In the copy, include all of the listing exactly and none of its pictures.

:::::

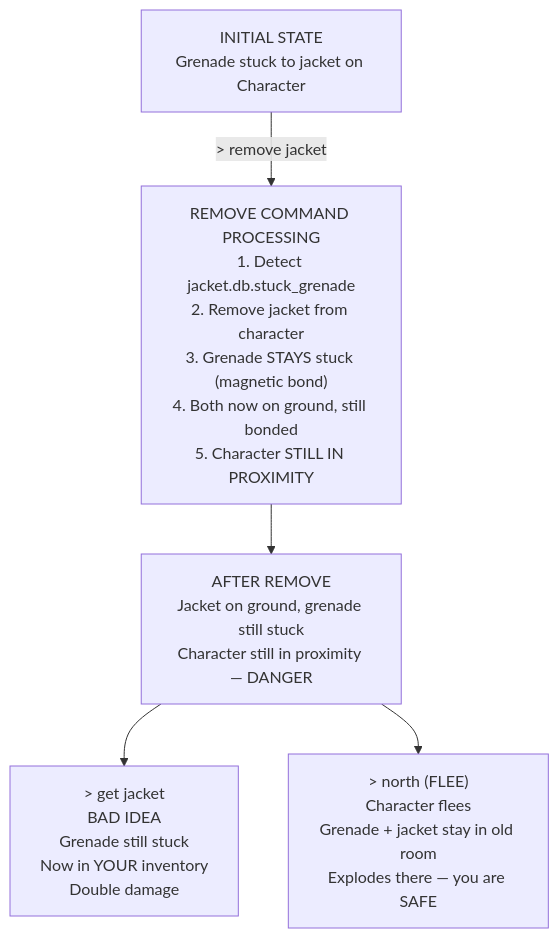
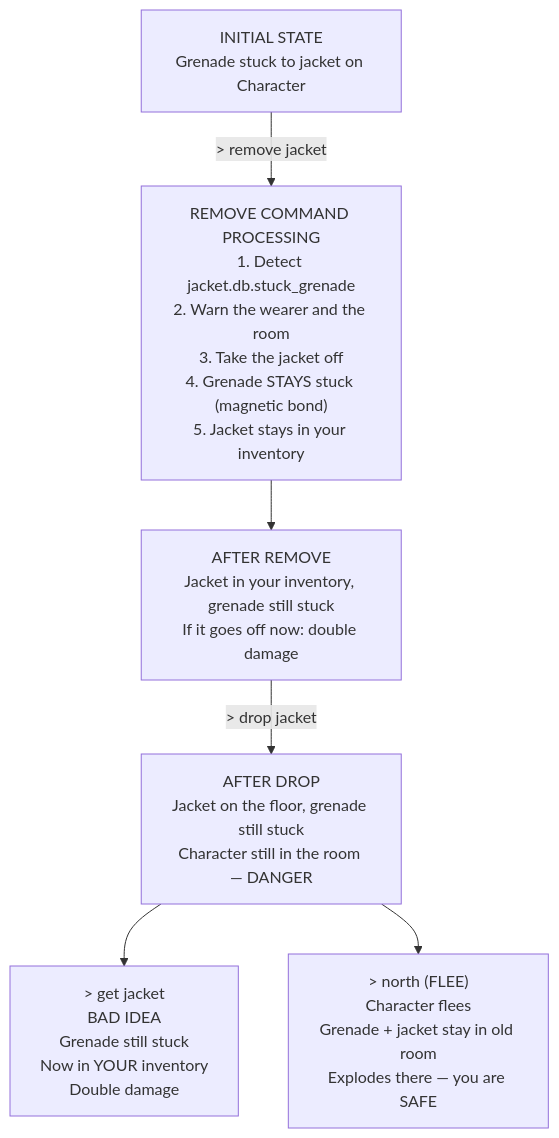
The diagram in specs/STICKY_GRENADE_SPEC.md (daiimus/gelatinous), drawn with Mermaid before and after one commit. The commit also changed other lines of this file and 13 other files, not shown here.

````diff
--- a/specs/STICKY_GRENADE_SPEC.md
+++ b/specs/STICKY_GRENADE_SPEC.md
@@ -1073,15 +806,18 @@
 ```mermaid
 graph TD
     INIT["INITIAL STATE\nGrenade stuck to jacket on Character"]
     INIT -->|"> remove jacket"| PROC
 
-    PROC["REMOVE COMMAND PROCESSING\n1. Detect jacket.db.stuck_grenade\n2. Remove jacket from character\n3. Grenade STAYS stuck (magnetic bond)\n4. Both now on ground, still bonded\n5. Character STILL IN PROXIMITY"]
+    PROC["REMOVE COMMAND PROCESSING\n1. Detect jacket.db.stuck_grenade\n2. Warn the wearer and the room\n3. Take the jacket off\n4. Grenade STAYS stuck (magnetic bond)\n5. Jacket stays in your inventory"]
     PROC --> AFTER
 
-    AFTER["AFTER REMOVE\nJacket on ground, grenade still stuck\nCharacter still in proximity — DANGER"]
-    AFTER --> GET
-    AFTER --> FLEE
+    AFTER["AFTER REMOVE\nJacket in your inventory, grenade still stuck\nIf it goes off now: double damage"]
+    AFTER -->|"> drop jacket"| DROPPED
+
+    DROPPED["AFTER DROP\nJacket on the floor, grenade still stuck\nCharacter still in the room — DANGER"]
+    DROPPED --> GET
+    DROPPED --> FLEE
 
     GET["&gt; get jacket\nBAD IDEA\nGrenade still stuck\nNow in YOUR inventory\nDouble damage"]
     FLEE["&gt; north (FLEE)\nCharacter flees\nGrenade + jacket stay in old room\nExplodes there — you are SAFE"]
 ```
````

:::::

# [Task result]
The diagram in specs/STICKY_GRENADE_SPEC.md (daiimus/gelatinous), drawn with Mermaid before and after one commit. The commit also changed other lines of this file and 13 other files, not shown here.

````diff
--- a/specs/STICKY_GRENADE_SPEC.md
+++ b/specs/STICKY_GRENADE_SPEC.md
@@ -1073,15 +806,18 @@
 ```mermaid
 graph TD
     INIT["INITIAL STATE\nGrenade stuck to jacket on Character"]
     INIT -->|"> remove jacket"| PROC
 
-    PROC["REMOVE COMMAND PROCESSING\n1. Detect jacket.db.stuck_grenade\n2. Remove jacket from character\n3. Grenade STAYS stuck (magnetic bond)\n4. Both now on ground, still bonded\n5. Character STILL IN PROXIMITY"]
+    PROC["REMOVE COMMAND PROCESSING\n1. Detect jacket.db.stuck_grenade\n2. Warn the wearer and the room\n3. Take the jacket off\n4. Grenade STAYS stuck (magnetic bond)\n5. Jacket stays in your inventory"]
     PROC --> AFTER
 
-    AFTER["AFTER REMOVE\nJacket on ground, grenade still stuck\nCharacter still in proximity — DANGER"]
-    AFTER --> GET
-    AFTER --> FLEE
+    AFTER["AFTER REMOVE\nJacket in your inventory, grenade still stuck\nIf it goes off now: double damage"]
+    AFTER -->|"> drop jacket"| DROPPED
+
+    DROPPED["AFTER DROP\nJacket on the floor, grenade still stuck\nCharacter still in the room — DANGER"]
+    DROPPED --> GET
+    DROPPED --> FLEE
 
     GET["&gt; get jacket\nBAD IDEA\nGrenade still stuck\nNow in YOUR inventory\nDouble damage"]
     FLEE["&gt; north (FLEE)\nCharacter flees\nGrenade + jacket stay in old room\nExplodes there — you are SAFE"]
 ```
````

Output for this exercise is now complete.